An elite group of Scottish stalkers is putting top-quality Zeiss scopes and binoculars in the hands of more stalkers. We find out how the Pro Stalker scheme works
Even pitted against modern cartridges, the .300 H&H still offers excellent performance.
It was the same old story: a friend rang me to ask if I would deal with a fox problem, as the smallholding next door had lost some chickens. My mate wanted the culprit brought to book post-haste as he feared the vulpine villain would soon turn its attention towards his own geese.
I can’t believe it when the alarm clock goes off. There is no way my night’s sleep can be over already – but it is.
The .300 Win Mag definitely falls into the long-distance cartridge category, but it also encompasses some very favourable properties, making it a superb all-round calibre. It has no shortage of followers, counting our own editor and Mike Yardley among them.
When foxing season arrives, it brings with it the realisation that I’ll be walking the beat again. I remember an occasion when my five colleagues and I met up early and set off without delay, knowing we had a tiring and full day in front of us.
A question often asked is: ‘Which scope is best?’ The general answer given is: ‘Spend as much as you can afford.’ A good quality scope can cost more than the rifle itself depending on make and model. But when choosing a scope, take into consideration what you intend to use the scope for.
Thomas Lindy Nissen accompanies Danish hunters Claus Christiansen and Rene Knutzen on a trip to Poland after roebucks, with a new accessory for the Quadpod shooting sticks on test too The four days’ trip to Poland includes six outings, and…
Owing to the wet weather one August, the harvest had been delayed. This had put my fox control operations seriously behind. I control foxes over a mixture of arable, pasture and woodland.

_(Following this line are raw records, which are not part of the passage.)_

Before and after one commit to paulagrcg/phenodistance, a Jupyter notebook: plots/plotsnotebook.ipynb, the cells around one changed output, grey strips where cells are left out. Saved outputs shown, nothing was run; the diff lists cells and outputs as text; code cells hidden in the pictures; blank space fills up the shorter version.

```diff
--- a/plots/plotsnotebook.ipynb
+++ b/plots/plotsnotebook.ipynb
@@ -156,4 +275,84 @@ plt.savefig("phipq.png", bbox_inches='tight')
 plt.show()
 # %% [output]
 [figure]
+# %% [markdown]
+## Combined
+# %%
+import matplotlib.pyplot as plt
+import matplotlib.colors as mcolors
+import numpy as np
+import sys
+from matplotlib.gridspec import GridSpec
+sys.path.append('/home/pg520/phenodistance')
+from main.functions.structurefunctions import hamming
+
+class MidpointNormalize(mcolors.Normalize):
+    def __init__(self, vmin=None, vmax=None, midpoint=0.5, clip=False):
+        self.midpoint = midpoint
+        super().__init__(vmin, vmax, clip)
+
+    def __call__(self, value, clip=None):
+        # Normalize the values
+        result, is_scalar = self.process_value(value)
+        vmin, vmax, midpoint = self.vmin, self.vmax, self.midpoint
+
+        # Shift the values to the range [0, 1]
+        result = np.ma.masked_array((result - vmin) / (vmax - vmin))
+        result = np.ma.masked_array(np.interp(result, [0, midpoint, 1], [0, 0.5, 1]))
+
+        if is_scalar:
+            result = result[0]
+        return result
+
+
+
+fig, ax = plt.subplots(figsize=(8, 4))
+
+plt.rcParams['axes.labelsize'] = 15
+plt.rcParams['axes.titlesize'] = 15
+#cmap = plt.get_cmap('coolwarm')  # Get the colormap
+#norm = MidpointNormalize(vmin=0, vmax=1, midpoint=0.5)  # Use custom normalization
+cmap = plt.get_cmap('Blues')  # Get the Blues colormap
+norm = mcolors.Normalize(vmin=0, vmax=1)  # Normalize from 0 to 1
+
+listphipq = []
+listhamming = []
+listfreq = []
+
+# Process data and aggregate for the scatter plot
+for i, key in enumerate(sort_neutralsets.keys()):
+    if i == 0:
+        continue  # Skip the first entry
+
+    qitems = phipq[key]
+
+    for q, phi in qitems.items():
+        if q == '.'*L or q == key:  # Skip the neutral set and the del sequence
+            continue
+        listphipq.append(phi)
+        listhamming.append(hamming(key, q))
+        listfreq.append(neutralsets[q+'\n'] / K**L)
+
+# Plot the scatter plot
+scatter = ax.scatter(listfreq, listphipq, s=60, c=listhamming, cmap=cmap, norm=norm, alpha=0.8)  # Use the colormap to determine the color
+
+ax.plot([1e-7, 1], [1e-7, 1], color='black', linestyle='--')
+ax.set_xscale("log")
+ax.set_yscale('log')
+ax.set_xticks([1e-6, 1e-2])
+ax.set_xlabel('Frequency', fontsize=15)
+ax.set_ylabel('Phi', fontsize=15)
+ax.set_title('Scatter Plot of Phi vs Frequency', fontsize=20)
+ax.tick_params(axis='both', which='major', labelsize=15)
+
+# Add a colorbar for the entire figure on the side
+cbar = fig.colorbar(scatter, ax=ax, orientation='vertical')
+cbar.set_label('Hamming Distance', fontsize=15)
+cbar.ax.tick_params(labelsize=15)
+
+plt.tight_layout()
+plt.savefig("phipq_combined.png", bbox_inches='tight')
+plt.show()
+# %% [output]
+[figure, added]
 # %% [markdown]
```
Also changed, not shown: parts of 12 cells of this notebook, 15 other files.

Around 80 per cent is arable, and any cubs that get away from the earth are tricky to mop up until the harvest is completed.